Filter the records below for the word "качки". Copy each line that holds it.
____ INFORMATION SHOWN
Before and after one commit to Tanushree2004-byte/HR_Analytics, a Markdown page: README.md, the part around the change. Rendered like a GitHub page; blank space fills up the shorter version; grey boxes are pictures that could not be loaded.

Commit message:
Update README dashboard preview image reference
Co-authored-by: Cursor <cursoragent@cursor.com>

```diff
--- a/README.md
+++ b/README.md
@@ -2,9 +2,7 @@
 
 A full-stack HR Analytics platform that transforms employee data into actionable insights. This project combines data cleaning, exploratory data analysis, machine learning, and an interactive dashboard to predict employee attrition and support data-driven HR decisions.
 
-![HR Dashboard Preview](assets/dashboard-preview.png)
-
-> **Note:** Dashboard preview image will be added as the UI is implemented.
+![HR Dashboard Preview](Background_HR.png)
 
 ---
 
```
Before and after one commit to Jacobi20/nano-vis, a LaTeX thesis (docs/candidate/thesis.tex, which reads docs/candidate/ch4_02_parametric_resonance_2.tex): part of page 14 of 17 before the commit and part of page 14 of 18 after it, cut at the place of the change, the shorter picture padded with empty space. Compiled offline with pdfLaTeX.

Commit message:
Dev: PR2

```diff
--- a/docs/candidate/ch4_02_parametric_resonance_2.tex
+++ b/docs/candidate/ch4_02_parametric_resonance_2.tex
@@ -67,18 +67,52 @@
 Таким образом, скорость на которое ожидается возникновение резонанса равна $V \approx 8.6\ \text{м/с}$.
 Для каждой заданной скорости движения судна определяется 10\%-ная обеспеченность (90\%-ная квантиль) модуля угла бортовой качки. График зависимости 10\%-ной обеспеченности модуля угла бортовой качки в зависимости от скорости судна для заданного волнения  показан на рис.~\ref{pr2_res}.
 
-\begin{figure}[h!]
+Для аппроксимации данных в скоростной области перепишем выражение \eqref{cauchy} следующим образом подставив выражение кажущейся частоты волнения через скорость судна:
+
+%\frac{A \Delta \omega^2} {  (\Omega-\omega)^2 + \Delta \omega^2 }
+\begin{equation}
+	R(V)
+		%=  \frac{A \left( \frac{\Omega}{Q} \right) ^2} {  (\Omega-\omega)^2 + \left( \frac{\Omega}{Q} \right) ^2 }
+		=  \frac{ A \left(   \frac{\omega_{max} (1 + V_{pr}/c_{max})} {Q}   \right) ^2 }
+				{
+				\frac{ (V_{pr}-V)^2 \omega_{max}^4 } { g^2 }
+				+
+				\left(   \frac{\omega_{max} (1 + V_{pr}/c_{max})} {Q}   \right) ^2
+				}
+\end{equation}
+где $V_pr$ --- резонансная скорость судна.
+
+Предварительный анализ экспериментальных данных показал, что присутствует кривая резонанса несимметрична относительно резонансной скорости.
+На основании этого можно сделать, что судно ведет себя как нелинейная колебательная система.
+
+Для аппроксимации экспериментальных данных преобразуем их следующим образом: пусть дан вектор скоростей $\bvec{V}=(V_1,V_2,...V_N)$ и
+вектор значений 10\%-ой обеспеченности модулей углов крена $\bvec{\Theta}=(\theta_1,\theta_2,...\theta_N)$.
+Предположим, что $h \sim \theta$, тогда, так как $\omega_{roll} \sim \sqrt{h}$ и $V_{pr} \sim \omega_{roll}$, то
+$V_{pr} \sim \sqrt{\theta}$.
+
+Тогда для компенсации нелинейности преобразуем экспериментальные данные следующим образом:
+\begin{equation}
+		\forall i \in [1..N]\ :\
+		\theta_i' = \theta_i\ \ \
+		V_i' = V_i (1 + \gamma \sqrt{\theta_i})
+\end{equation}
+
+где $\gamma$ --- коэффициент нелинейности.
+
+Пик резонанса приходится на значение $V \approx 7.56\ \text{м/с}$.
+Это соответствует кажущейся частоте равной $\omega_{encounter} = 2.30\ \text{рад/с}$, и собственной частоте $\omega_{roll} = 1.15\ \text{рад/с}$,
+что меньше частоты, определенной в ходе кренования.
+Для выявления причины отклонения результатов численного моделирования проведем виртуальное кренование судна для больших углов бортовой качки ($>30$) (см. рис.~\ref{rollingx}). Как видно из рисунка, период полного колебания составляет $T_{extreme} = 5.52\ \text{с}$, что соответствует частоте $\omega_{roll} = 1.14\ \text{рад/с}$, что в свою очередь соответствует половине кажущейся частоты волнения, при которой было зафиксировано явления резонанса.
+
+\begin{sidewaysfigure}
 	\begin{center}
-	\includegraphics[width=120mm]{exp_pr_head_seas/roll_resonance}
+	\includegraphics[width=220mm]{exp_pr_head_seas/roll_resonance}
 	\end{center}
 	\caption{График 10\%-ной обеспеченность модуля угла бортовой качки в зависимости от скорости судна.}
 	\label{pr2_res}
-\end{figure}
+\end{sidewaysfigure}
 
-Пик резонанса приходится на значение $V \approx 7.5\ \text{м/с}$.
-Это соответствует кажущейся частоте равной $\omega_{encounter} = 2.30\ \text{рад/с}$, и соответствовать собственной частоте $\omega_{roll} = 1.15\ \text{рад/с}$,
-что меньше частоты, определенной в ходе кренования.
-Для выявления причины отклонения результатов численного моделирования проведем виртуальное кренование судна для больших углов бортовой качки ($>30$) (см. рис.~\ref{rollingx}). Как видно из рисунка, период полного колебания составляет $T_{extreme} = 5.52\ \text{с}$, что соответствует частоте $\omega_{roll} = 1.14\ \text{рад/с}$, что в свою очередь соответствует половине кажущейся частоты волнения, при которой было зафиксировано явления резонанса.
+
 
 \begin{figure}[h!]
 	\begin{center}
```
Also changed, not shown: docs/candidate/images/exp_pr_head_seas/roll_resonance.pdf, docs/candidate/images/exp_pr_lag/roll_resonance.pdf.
________
# REPLY TO THE TASK:
 Для каждой заданной скорости движения судна определяется 10\%-ная обеспеченность (90\%-ная квантиль) модуля угла бортовой качки. График зависимости 10\%-ной обеспеченности модуля угла бортовой качки в зависимости от скорости судна для заданного волнения  показан на рис.~\ref{pr2_res}.
+Для выявления причины отклонения результатов численного моделирования проведем виртуальное кренование судна для больших углов бортовой качки ($>30$) (см. рис.~\ref{rollingx}). Как видно из рисунка, период полного колебания составляет $T_{extreme} = 5.52\ \text{с}$, что соответствует частоте $\omega_{roll} = 1.14\ \text{рад/с}$, что в свою очередь соответствует половине кажущейся частоты волнения, при которой было зафиксировано явления резонанса.
 	\caption{График 10\%-ной обеспеченность модуля угла бортовой качки в зависимости от скорости судна.}
-Для выявления причины отклонения результатов численного моделирования проведем виртуальное кренование судна для больших углов бортовой качки ($>30$) (см. рис.~\ref{rollingx}). Как видно из рисунка, период полного колебания составляет $T_{extreme} = 5.52\ \text{с}$, что соответствует частоте $\omega_{roll} = 1.14\ \text{рад/с}$, что в свою очередь соответствует половине кажущейся частоты волнения, при которой было зафиксировано явления резонанса.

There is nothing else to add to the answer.